Breakthrough for biomass handling
Through the investments Drax Group and its partners have made, the UK’s largest coal-to-biomass conversion project has generated over £710 million (≈ EUR 846 million) in gross domestic product (GDP) since 2009 in today’s prices. Of this, almost £280 million (≈ EUR 333 million) is attributed to capital investments into UK logistics and infrastructure. For Siwertell, it has meant a breakthrough in the UK for its multi-fuel handling solutions.
According to a report commissioned by Drax Group Plc and carried out by Oxford Economics, an independent global advisory providing reports, forecasts and analytical tools, the investments made by Drax and its partners in the coal-to-biomass conversion process has given rise to over £710 million (≈ EUR 846 million) in gross domestic product (GDP) since 2009, measured in today’s prices.

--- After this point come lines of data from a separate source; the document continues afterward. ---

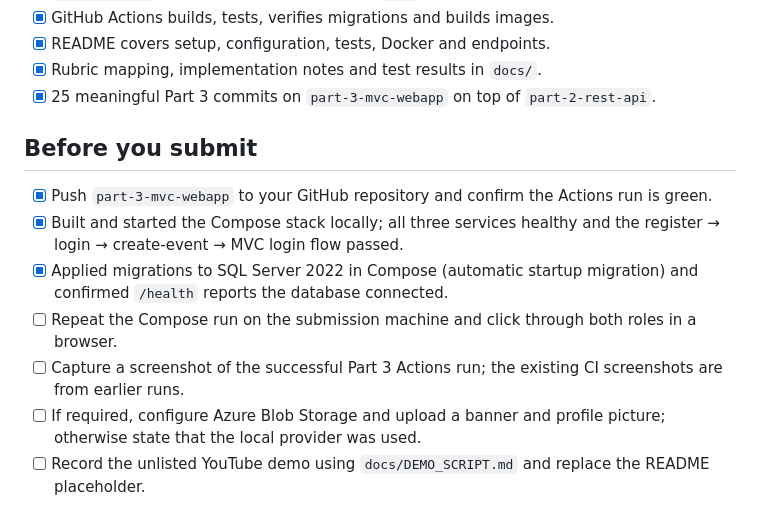
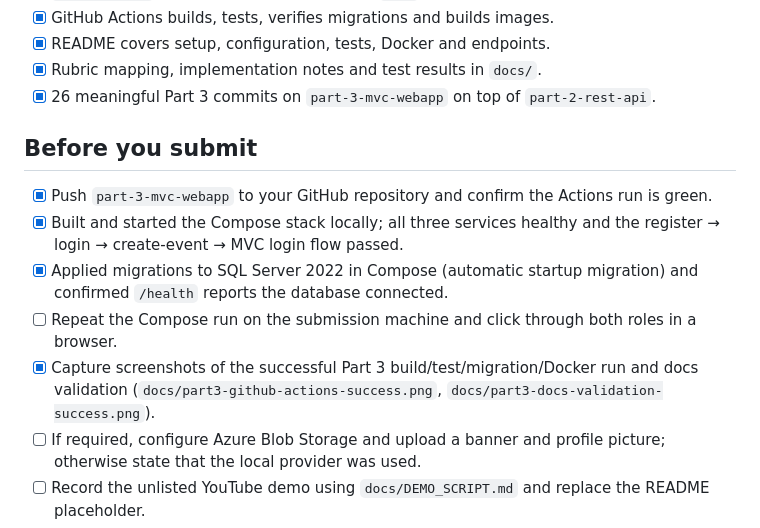
Before and after one commit to Killmanga-AI/Prograceday, a Markdown page: docs/SUBMISSION_CHECKLIST.md, the part around the change. Rendered like a GitHub page.

```diff
--- a/docs/SUBMISSION_CHECKLIST.md
+++ b/docs/SUBMISSION_CHECKLIST.md
@@ -16,7 +16,7 @@
 - [x] GitHub Actions builds, tests, verifies migrations and builds images.
 - [x] README covers setup, configuration, tests, Docker and endpoints.
 - [x] Rubric mapping, implementation notes and test results in `docs/`.
-- [x] 25 meaningful Part 3 commits on `part-3-mvc-webapp` on top of `part-2-rest-api`.
+- [x] 26 meaningful Part 3 commits on `part-3-mvc-webapp` on top of `part-2-rest-api`.
 
 ## Before you submit
 
@@ -24,7 +24,7 @@
 - [x] Built and started the Compose stack locally; all three services healthy and the register → login → create-event → MVC login flow passed.
 - [x] Applied migrations to SQL Server 2022 in Compose (automatic startup migration) and confirmed `/health` reports the database connected.
 - [ ] Repeat the Compose run on the submission machine and click through both roles in a browser.
-- [ ] Capture a screenshot of the successful Part 3 Actions run; the existing CI screenshots are from earlier runs.
+- [x] Capture screenshots of the successful Part 3 build/test/migration/Docker run and docs validation (`docs/part3-github-actions-success.png`, `docs/part3-docs-validation-success.png`).
 - [ ] If required, configure Azure Blob Storage and upload a banner and profile picture; otherwise state that the local provider was used.
 - [ ] Record the unlisted YouTube demo using `docs/DEMO_SCRIPT.md` and replace the README placeholder.
 - [ ] Add any institution-required cover page or declaration.
```
Also changed, not shown: README.md (+6 -0 lines), docs/TEST_RESULTS.md (+13 -0 lines), docs/part3-docs-validation-success.png (added), docs/part3-github-actions-success.png (added).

Biomass infrastructure at scale
Published in September 2016, the report “The Economic Impact of Drax Group in the UK” also highlights that the Drax project has necessitated the parallel development of an entirely new infrastructure and at an unprecedented scale. Drax and its partners— the Port of Tyne, the Humber Ports of Immingham and Hull, the Port of Liverpool, DB Cargo UK and GB Rail freight —have together developed a large, specialised freight and logistics infrastructure dedicated to the import, storage and delivery of wood pellets.
Port operators, freight service providers and rail wagon manufacturers all undertook work linked to the biomass conversion. According to the report, these capital investments have contributed almost £280 million (≈ EUR 333 million) to UK GDP in the eight years to 2016, measured in 2016 prices. They also supported around 4 400 annual jobs. Beyond the construction phase, this biomass infrastructure now supports a range of permanent jobs, from operations at the port facilities to the provision of logistics services for biomass cargo.
Seen as a whole the development is nothing short of remarkable given that wood pellets have fundamentally diﬀerent physical properties to coal– they need to be kept dry and be handled gently end-to-end along the entire logistics chain to avoid fuel degradation and hazards associated with combustible dust just to mention a few issues that need to be addressed.
Port of Tyne
Associated British Ports (ABP) Port of Tyne began its preparations to receive biomass shipments in 2009, after entering a long-term agreement with Drax. Around £16 million (≈ EUR 19 million) was invested in constructing a biomass handling facility with rail loading capacity to manage up to two million tonnes per annum.
Dredging to deepen water in its berths to accommodate larger vessels was also carried out. The ﬁrst vessel with wood pellets was unloaded in September 2010 and the Port of Tyne has handled over six million tonnes in total since then.
Port of Hull
The largest share of the infrastructure investment has been into the ABP Humber Ports at Immingham and Hull. The ﬁrst part of the £150 million (≈ EUR 178 million) investment was the construction of a £26 million (≈ EUR 31 million) specialised rail loading facility at Hull, which opened in late 2014. The award winning facility can hold 1 800 tonnes of pellets and it takes approximately 35 minutes to ﬁll a 25-wagon trainset. On an annual basis, it can handle up to one million tonnes.
In December 2015, a new £4 million (≈ EUR 4.8 million) warehouse for the storage of dry bulk cargoes was opened. The specially designed multi-purpose facility is used to store up to 26 000 m3 pellets. Features include ledge free internal walls to prevent dust accumulation, incipient aspirating ﬁre detection system, LED lighting, wireless carbon monoxide and heat monitoring, an expanding foam ﬁre suppression system, smoke extraction capabilities and an internal and external mist air system to control dust.
Port of Immingham
Across the estuary in Immingham, the second part of the investment was to develop the Immingham Renewable Fuels Terminal (IRFT). The Port of Immingham is already the UK’s largest port by tonnage, handling in excess of 55 million tonnes per annum. Oil and coal account for around 30 million tonnes whereas dry bulk commodities, including biomass, account for the balance.
Consisting of two multi-fuel ship unloaders, eight 25 000 tonne storage silos and a rail-loading facility, the IRFT is designed as a multi-customer terminal with Drax the ﬁrst customer to use the facilities. In July 2015 the facility received and discharged a Panamax-class vessel carrying almost 60 000 tonnes of pellets, the world’s largest ever single shipment.
The IRFT has been designed to handle pellets arriving in dedicated self-trimming bulk vessels of between 25 000 and 50 000 dwt. At full capacity, the terminal will handle about 6 million tonnes pellets per annum with the unloaders in almost constant operation.